• [What is needed]: Return the data that follows exactly, with each line intact.

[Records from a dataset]

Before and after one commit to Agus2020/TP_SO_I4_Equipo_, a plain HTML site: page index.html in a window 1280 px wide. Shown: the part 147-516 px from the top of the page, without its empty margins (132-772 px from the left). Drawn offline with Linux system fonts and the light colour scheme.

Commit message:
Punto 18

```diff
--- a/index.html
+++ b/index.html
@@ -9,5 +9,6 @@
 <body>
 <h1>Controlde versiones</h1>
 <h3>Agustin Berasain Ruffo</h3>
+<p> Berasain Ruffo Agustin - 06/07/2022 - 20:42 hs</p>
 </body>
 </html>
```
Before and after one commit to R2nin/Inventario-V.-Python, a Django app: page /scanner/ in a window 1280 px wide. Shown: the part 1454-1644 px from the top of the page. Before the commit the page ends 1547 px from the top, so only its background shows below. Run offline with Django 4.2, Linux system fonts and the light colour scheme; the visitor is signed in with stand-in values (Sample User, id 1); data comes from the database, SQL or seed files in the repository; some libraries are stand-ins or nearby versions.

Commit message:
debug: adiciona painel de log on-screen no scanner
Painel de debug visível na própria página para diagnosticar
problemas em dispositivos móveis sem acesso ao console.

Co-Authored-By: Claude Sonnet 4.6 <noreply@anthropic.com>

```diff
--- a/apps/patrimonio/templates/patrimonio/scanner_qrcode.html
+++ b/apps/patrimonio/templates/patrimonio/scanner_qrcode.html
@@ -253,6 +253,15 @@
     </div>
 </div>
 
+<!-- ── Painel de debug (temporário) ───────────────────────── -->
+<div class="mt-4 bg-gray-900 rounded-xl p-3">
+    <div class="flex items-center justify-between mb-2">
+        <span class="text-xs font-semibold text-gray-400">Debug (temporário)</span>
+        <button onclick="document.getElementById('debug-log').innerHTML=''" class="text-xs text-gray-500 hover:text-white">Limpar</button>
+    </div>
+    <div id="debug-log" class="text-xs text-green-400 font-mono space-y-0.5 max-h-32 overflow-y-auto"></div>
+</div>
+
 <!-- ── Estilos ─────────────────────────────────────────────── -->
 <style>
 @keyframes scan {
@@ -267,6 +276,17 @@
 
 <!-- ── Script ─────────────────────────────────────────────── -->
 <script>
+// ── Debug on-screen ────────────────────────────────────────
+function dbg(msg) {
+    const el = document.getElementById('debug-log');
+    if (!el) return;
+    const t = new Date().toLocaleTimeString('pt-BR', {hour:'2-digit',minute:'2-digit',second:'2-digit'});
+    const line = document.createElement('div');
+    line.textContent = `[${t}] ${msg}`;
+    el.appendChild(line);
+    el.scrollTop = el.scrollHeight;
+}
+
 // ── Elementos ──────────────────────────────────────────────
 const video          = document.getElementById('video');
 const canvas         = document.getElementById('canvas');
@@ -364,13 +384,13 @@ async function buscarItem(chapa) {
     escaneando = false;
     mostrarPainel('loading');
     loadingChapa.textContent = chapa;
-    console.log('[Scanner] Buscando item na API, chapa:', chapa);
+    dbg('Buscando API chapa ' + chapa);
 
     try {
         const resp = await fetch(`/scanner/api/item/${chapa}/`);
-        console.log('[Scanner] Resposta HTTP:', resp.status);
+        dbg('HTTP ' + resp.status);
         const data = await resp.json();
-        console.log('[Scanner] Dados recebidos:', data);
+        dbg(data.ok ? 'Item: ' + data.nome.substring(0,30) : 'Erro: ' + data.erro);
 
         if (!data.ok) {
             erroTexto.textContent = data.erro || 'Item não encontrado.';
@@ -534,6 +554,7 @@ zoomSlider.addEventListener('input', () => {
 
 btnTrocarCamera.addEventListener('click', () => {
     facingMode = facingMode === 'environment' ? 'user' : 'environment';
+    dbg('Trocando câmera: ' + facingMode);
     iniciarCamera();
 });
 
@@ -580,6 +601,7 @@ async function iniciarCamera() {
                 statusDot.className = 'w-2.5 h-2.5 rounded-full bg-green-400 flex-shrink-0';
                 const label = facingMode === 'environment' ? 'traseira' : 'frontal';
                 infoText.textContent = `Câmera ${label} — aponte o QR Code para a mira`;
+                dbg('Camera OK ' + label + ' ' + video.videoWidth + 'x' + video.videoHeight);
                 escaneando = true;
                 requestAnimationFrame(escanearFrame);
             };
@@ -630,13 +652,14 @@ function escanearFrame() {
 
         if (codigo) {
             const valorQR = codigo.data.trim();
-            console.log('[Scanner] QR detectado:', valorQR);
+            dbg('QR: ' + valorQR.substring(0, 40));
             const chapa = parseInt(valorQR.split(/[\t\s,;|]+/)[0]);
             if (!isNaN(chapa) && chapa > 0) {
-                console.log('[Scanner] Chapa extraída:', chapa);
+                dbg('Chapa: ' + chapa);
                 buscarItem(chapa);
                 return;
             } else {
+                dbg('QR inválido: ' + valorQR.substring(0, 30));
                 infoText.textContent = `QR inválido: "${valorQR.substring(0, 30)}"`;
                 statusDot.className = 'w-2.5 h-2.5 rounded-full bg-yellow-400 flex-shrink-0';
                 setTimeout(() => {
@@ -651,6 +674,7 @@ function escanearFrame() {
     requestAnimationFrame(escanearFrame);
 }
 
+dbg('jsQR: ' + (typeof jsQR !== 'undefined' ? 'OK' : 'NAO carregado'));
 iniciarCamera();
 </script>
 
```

• [Answer space]:
Before and after one commit to Agus2020/TP_SO_I4_Equipo_, a plain HTML site: page index.html in a window 1280 px wide. Shown: the part 147-516 px from the top of the page, without its empty margins (132-772 px from the left). Drawn offline with Linux system fonts and the light colour scheme.

Commit message:
Punto 18

```diff
--- a/index.html
+++ b/index.html
@@ -9,5 +9,6 @@
 <body>
 <h1>Controlde versiones</h1>
 <h3>Agustin Berasain Ruffo</h3>
+<p> Berasain Ruffo Agustin - 06/07/2022 - 20:42 hs</p>
 </body>
 </html>
```
Before and after one commit to R2nin/Inventario-V.-Python, a Django app: page /scanner/ in a window 1280 px wide. Shown: the part 1454-1644 px from the top of the page. Before the commit the page ends 1547 px from the top, so only its background shows below. Run offline with Django 4.2, Linux system fonts and the light colour scheme; the visitor is signed in with stand-in values (Sample User, id 1); data comes from the database, SQL or seed files in the repository; some libraries are stand-ins or nearby versions.

Commit message:
debug: adiciona painel de log on-screen no scanner
Painel de debug visível na própria página para diagnosticar
problemas em dispositivos móveis sem acesso ao console.

Co-Authored-By: Claude Sonnet 4.6 <noreply@anthropic.com>

```diff
--- a/apps/patrimonio/templates/patrimonio/scanner_qrcode.html
+++ b/apps/patrimonio/templates/patrimonio/scanner_qrcode.html
@@ -253,6 +253,15 @@
     </div>
 </div>
 
+<!-- ── Painel de debug (temporário) ───────────────────────── -->
+<div class="mt-4 bg-gray-900 rounded-xl p-3">
+    <div class="flex items-center justify-between mb-2">
+        <span class="text-xs font-semibold text-gray-400">Debug (temporário)</span>
+        <button onclick="document.getElementById('debug-log').innerHTML=''" class="text-xs text-gray-500 hover:text-white">Limpar</button>
+    </div>
+    <div id="debug-log" class="text-xs text-green-400 font-mono space-y-0.5 max-h-32 overflow-y-auto"></div>
+</div>
+
 <!-- ── Estilos ─────────────────────────────────────────────── -->
 <style>
 @keyframes scan {
@@ -267,6 +276,17 @@
 
 <!-- ── Script ─────────────────────────────────────────────── -->
 <script>
+// ── Debug on-screen ────────────────────────────────────────
+function dbg(msg) {
+    const el = document.getElementById('debug-log');
+    if (!el) return;
+    const t = new Date().toLocaleTimeString('pt-BR', {hour:'2-digit',minute:'2-digit',second:'2-digit'});
+    const line = document.createElement('div');
+    line.textContent = `[${t}] ${msg}`;
+    el.appendChild(line);
+    el.scrollTop = el.scrollHeight;
+}
+
 // ── Elementos ──────────────────────────────────────────────
 const video          = document.getElementById('video');
 const canvas         = document.getElementById('canvas');
@@ -364,13 +384,13 @@ async function buscarItem(chapa) {
     escaneando = false;
     mostrarPainel('loading');
     loadingChapa.textContent = chapa;
-    console.log('[Scanner] Buscando item na API, chapa:', chapa);
+    dbg('Buscando API chapa ' + chapa);
 
     try {
         const resp = await fetch(`/scanner/api/item/${chapa}/`);
-        console.log('[Scanner] Resposta HTTP:', resp.status);
+        dbg('HTTP ' + resp.status);
         const data = await resp.json();
-        console.log('[Scanner] Dados recebidos:', data);
+        dbg(data.ok ? 'Item: ' + data.nome.substring(0,30) : 'Erro: ' + data.erro);
 
         if (!data.ok) {
             erroTexto.textContent = data.erro || 'Item não encontrado.';
@@ -534,6 +554,7 @@ zoomSlider.addEventListener('input', () => {
 
 btnTrocarCamera.addEventListener('click', () => {
     facingMode = facingMode === 'environment' ? 'user' : 'environment';
+    dbg('Trocando câmera: ' + facingMode);
     iniciarCamera();
 });
 
@@ -580,6 +601,7 @@ async function iniciarCamera() {
                 statusDot.className = 'w-2.5 h-2.5 rounded-full bg-green-400 flex-shrink-0';
                 const label = facingMode === 'environment' ? 'traseira' : 'frontal';
                 infoText.textContent = `Câmera ${label} — aponte o QR Code para a mira`;
+                dbg('Camera OK ' + label + ' ' + video.videoWidth + 'x' + video.videoHeight);
                 escaneando = true;
                 requestAnimationFrame(escanearFrame);
             };
@@ -630,13 +652,14 @@ function escanearFrame() {
 
         if (codigo) {
             const valorQR = codigo.data.trim();
-            console.log('[Scanner] QR detectado:', valorQR);
+            dbg('QR: ' + valorQR.substring(0, 40));
             const chapa = parseInt(valorQR.split(/[\t\s,;|]+/)[0]);
             if (!isNaN(chapa) && chapa > 0) {
-                console.log('[Scanner] Chapa extraída:', chapa);
+                dbg('Chapa: ' + chapa);
                 buscarItem(chapa);
                 return;
             } else {
+                dbg('QR inválido: ' + valorQR.substring(0, 30));
                 infoText.textContent = `QR inválido: "${valorQR.substring(0, 30)}"`;
                 statusDot.className = 'w-2.5 h-2.5 rounded-full bg-yellow-400 flex-shrink-0';
                 setTimeout(() => {
@@ -651,6 +674,7 @@ function escanearFrame() {
     requestAnimationFrame(escanearFrame);
 }
 
+dbg('jsQR: ' + (typeof jsQR !== 'undefined' ? 'OK' : 'NAO carregado'));
 iniciarCamera();
 </script>
 
```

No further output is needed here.